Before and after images

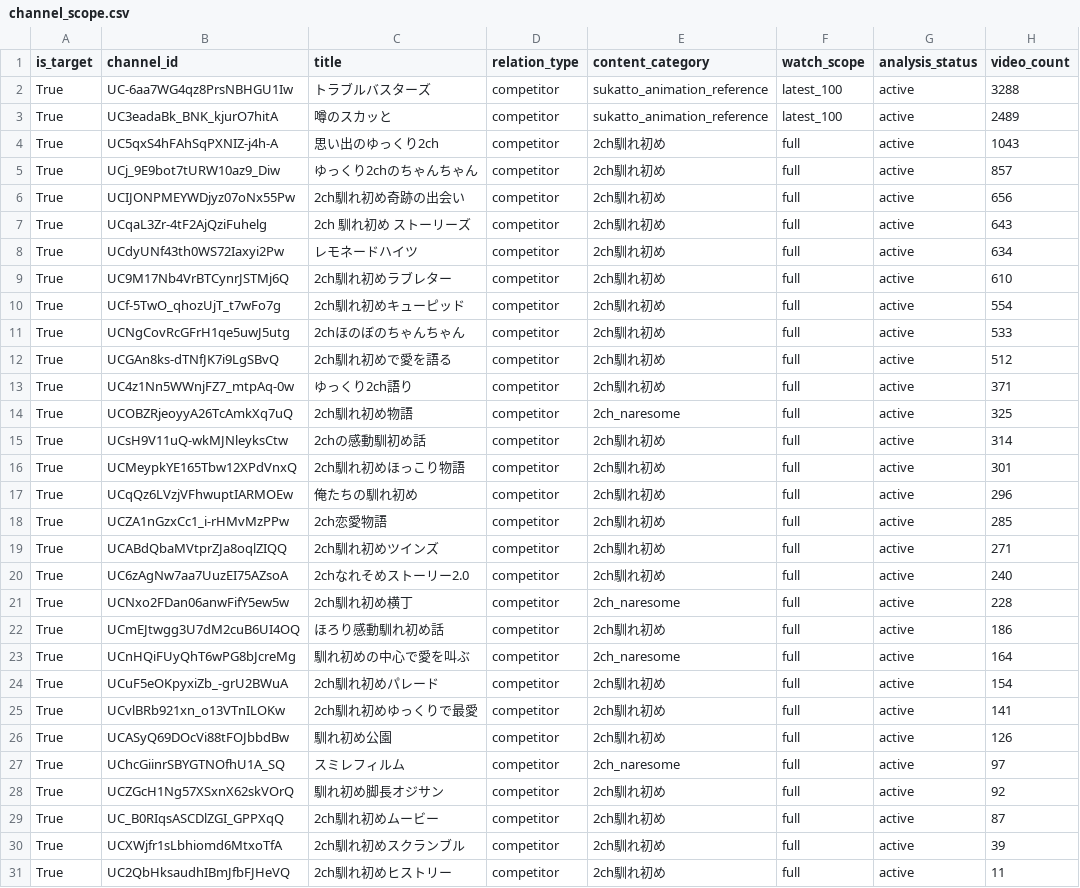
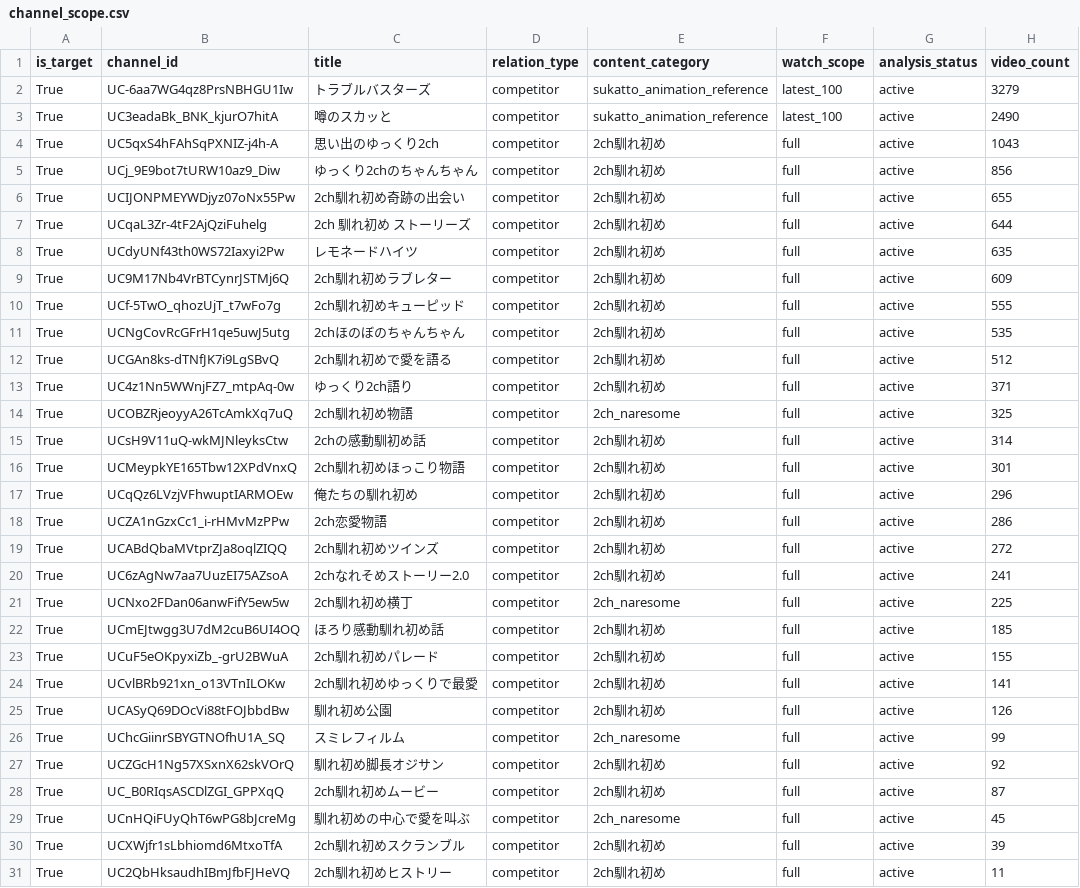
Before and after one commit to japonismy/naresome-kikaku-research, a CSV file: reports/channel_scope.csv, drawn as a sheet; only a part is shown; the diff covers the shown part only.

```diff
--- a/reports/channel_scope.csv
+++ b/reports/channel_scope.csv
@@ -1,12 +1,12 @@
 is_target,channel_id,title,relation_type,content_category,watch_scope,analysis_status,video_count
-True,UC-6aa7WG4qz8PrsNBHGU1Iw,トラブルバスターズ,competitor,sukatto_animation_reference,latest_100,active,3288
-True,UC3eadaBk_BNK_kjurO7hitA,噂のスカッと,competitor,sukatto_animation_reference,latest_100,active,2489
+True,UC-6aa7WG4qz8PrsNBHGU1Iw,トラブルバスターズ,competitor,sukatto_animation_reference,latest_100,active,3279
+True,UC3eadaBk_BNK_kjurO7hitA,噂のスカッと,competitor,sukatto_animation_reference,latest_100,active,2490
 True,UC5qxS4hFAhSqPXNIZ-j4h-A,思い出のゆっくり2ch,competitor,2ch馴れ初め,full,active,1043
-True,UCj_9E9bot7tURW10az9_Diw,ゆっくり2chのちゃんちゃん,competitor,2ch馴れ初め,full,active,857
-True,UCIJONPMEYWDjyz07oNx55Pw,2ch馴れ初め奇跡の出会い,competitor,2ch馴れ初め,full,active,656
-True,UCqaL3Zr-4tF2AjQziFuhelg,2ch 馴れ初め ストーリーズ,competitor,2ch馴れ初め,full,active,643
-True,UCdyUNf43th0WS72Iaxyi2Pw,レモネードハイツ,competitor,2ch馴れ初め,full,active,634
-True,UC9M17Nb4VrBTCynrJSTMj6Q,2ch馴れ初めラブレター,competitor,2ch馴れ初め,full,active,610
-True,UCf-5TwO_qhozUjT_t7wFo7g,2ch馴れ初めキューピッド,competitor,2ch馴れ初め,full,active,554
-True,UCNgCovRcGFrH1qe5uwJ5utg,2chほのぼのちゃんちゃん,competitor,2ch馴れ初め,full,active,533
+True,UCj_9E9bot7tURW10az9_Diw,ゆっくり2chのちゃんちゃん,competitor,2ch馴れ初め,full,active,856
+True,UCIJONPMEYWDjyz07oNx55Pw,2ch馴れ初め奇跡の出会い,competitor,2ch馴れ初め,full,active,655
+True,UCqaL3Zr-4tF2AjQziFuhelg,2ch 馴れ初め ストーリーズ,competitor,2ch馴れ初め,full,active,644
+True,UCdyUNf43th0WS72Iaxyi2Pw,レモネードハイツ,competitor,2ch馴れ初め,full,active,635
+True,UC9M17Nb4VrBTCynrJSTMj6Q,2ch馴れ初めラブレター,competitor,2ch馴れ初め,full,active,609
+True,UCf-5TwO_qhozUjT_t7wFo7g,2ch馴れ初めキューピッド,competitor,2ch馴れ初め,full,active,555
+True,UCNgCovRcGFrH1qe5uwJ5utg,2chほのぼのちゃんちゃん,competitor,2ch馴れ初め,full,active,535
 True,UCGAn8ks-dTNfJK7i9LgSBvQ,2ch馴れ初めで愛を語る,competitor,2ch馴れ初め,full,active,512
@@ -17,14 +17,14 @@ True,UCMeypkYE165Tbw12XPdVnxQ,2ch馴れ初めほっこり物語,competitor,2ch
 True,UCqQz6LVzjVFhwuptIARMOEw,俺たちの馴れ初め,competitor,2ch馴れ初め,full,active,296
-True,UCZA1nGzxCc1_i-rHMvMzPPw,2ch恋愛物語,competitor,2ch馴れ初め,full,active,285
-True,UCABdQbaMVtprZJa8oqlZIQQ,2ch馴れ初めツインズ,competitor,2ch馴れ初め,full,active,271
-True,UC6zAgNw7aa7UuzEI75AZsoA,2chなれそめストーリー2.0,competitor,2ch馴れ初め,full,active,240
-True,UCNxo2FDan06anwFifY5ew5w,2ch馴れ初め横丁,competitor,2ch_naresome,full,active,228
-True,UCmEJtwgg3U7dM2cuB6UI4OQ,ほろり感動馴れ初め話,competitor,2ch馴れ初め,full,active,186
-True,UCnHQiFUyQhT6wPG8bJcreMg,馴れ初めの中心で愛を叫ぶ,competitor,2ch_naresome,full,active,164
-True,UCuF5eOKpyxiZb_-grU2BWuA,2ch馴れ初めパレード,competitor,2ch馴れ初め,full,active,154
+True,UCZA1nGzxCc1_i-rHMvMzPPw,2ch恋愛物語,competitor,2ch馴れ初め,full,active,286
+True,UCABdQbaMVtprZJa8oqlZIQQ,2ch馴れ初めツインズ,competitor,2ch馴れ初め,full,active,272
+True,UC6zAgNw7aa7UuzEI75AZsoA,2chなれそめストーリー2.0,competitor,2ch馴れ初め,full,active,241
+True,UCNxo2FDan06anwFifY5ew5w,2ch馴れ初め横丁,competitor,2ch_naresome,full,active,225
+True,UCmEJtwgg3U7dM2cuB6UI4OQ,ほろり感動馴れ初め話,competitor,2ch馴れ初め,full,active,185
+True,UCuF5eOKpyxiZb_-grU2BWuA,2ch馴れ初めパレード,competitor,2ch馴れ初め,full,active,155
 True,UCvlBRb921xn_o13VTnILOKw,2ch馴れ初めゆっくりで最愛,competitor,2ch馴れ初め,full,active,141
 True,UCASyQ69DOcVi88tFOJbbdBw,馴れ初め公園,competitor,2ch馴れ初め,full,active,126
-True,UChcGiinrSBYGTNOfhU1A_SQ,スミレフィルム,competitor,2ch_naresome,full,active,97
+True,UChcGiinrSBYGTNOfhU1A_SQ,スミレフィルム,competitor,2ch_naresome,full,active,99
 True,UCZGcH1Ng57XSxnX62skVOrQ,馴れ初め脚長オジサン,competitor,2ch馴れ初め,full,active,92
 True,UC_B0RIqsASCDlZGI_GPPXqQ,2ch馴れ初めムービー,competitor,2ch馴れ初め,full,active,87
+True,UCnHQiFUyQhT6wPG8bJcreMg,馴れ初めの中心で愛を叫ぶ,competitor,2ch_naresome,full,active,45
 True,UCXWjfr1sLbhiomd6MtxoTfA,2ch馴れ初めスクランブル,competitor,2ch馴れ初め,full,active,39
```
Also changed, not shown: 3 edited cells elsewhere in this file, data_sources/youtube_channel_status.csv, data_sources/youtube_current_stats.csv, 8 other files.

--

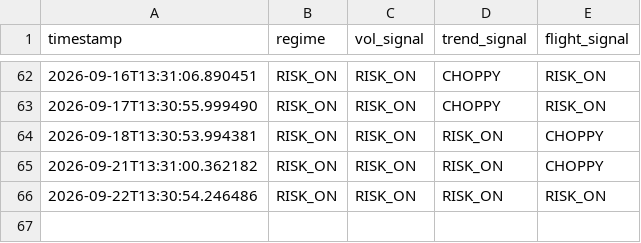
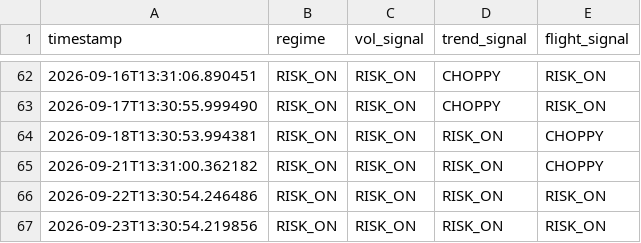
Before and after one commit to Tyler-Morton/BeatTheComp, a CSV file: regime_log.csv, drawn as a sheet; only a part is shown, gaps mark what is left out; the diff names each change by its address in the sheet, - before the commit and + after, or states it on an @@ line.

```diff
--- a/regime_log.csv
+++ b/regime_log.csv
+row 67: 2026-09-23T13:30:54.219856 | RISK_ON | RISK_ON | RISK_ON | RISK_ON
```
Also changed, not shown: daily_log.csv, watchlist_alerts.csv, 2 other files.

◆ TASK STATEMENT: Work through the records line by line and tally those holding "other". Reply with the number alone.

◆ EXPECTED ANSWER: 2